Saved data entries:
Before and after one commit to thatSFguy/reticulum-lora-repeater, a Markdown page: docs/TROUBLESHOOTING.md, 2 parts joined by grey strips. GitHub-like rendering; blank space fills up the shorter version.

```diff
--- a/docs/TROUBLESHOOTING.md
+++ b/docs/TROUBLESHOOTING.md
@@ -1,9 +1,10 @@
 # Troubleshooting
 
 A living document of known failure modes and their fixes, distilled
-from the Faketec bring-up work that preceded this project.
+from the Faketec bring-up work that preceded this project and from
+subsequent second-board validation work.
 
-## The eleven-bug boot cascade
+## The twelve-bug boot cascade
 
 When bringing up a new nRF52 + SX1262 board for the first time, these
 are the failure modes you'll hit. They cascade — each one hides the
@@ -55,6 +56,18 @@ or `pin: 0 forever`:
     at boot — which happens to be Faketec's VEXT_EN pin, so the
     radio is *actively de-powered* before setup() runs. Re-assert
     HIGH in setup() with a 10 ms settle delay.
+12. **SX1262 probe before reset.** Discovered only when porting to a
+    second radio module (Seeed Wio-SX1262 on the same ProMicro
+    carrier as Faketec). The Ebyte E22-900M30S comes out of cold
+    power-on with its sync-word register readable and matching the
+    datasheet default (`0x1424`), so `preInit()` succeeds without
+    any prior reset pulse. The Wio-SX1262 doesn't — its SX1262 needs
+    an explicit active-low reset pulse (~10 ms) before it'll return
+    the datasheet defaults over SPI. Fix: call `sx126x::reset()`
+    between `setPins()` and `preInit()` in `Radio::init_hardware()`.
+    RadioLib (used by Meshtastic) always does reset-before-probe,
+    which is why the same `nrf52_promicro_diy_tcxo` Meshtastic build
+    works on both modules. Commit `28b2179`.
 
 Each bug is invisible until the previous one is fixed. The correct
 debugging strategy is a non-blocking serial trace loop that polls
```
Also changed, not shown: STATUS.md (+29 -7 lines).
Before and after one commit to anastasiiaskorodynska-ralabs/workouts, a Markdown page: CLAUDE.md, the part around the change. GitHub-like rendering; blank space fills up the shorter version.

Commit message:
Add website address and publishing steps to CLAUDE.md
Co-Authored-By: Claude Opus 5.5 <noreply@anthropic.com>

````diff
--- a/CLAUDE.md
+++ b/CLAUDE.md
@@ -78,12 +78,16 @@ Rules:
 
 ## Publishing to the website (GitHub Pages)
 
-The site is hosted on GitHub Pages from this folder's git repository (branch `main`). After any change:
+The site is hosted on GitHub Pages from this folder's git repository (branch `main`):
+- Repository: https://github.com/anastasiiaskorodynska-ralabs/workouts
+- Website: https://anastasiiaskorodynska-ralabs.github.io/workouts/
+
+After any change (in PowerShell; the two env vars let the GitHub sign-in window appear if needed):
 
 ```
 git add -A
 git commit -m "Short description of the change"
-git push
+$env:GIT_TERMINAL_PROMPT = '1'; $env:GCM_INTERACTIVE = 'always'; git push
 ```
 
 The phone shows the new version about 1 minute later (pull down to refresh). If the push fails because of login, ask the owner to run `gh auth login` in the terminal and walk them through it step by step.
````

● **Exercise description**: Each line holding the word "boot" must be pulled from the records.

● **Answer below**:
-## The eleven-bug boot cascade
+## The twelve-bug boot cascade
     at boot — which happens to be Faketec's VEXT_EN pin, so the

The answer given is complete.